The task: The lines to copy are those in the listing below that contain the word "README".

----

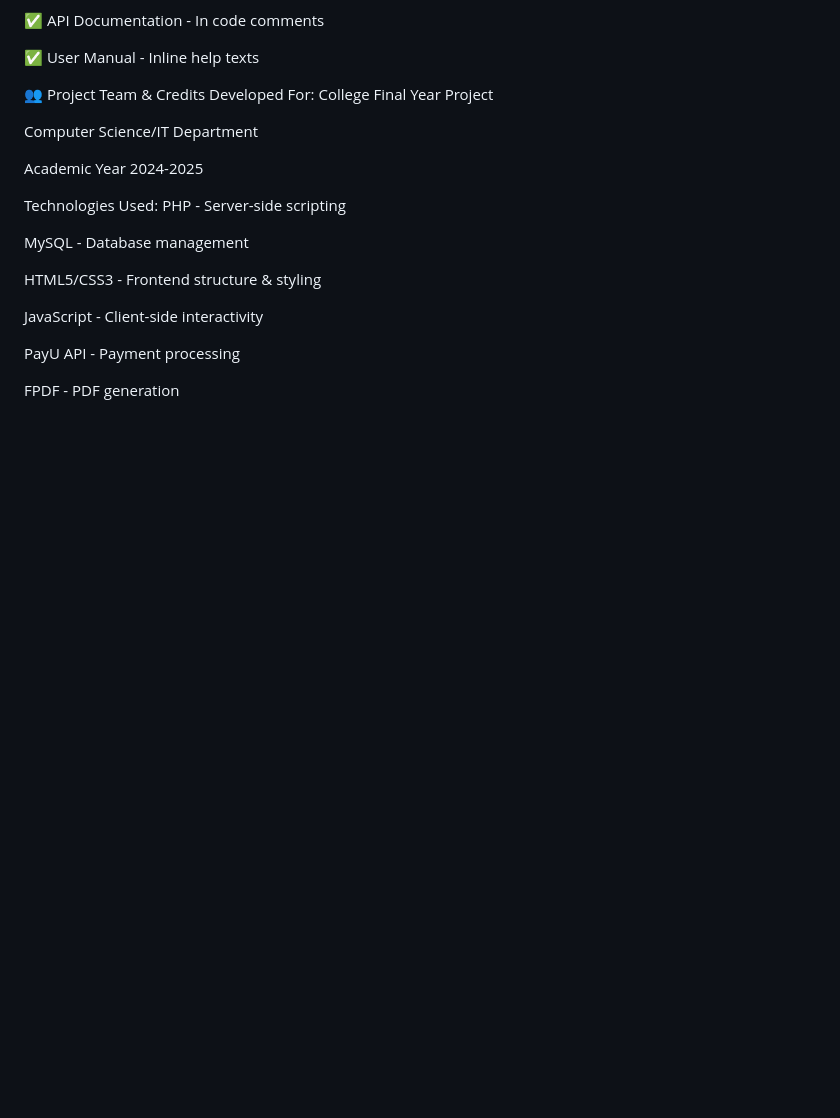
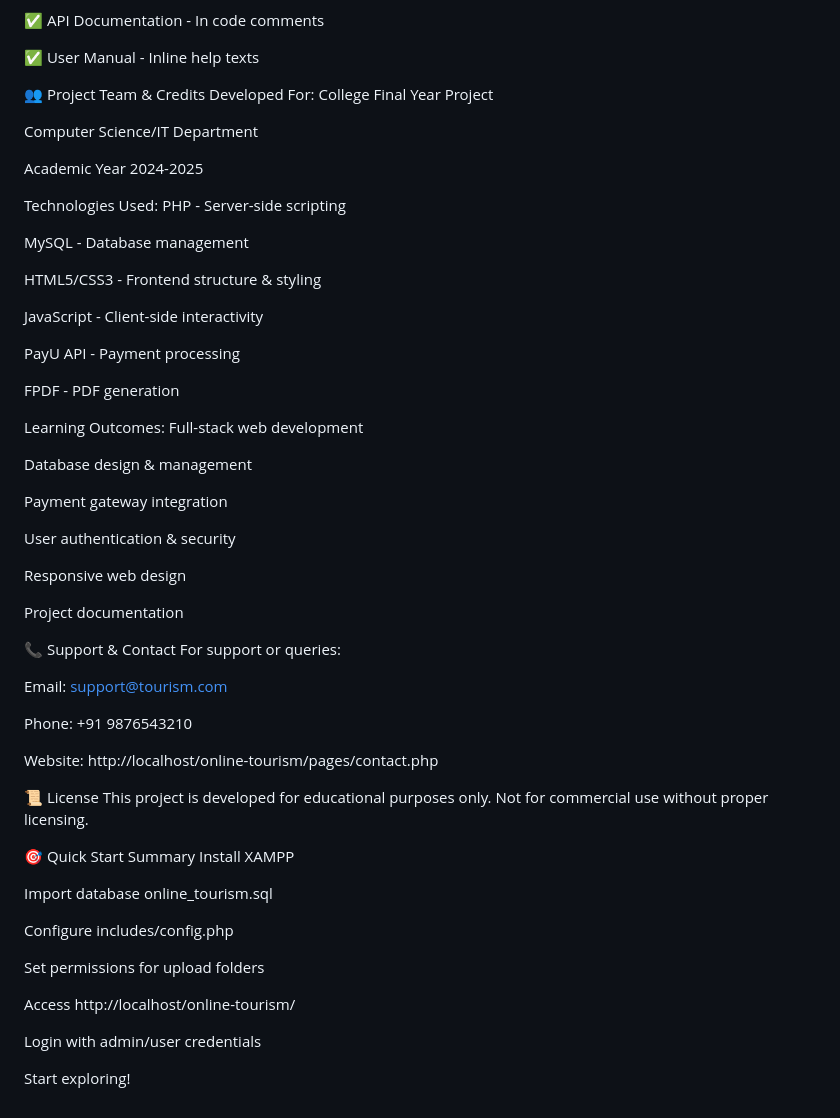
Before and after one commit to jaypoojara127/online-tourism, a Markdown page: README.md, the part around the change. Drawn GitHub-style; blank space fills up the shorter version.

Commit message:
Add learning outcomes and support information to README

```diff
--- a/README.md
+++ b/README.md
@@ -558,3 +558,43 @@ JavaScript - Client-side interactivity
 PayU API - Payment processing
 
 FPDF - PDF generation
+
+Learning Outcomes:
+Full-stack web development
+
+Database design & management
+
+Payment gateway integration
+
+User authentication & security
+
+Responsive web design
+
+Project documentation
+
+📞 Support & Contact
+For support or queries:
+
+Email: support@tourism.com
+
+Phone: +91 9876543210
+
+Website: http://localhost/online-tourism/pages/contact.php
+
+📜 License
+This project is developed for educational purposes only. Not for commercial use without proper licensing.
+
+🎯 Quick Start Summary
+Install XAMPP
+
+Import database online_tourism.sql
+
+Configure includes/config.php
+
+Set permissions for upload folders
+
+Access http://localhost/online-tourism/
+
+Login with admin/user credentials
+
+Start exploring!
```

----

Exercise solution:
Before and after one commit to jaypoojara127/online-tourism, a Markdown page: README.md, the part around the change. Drawn GitHub-style; blank space fills up the shorter version.
Add learning outcomes and support information to README
--- a/README.md
+++ b/README.md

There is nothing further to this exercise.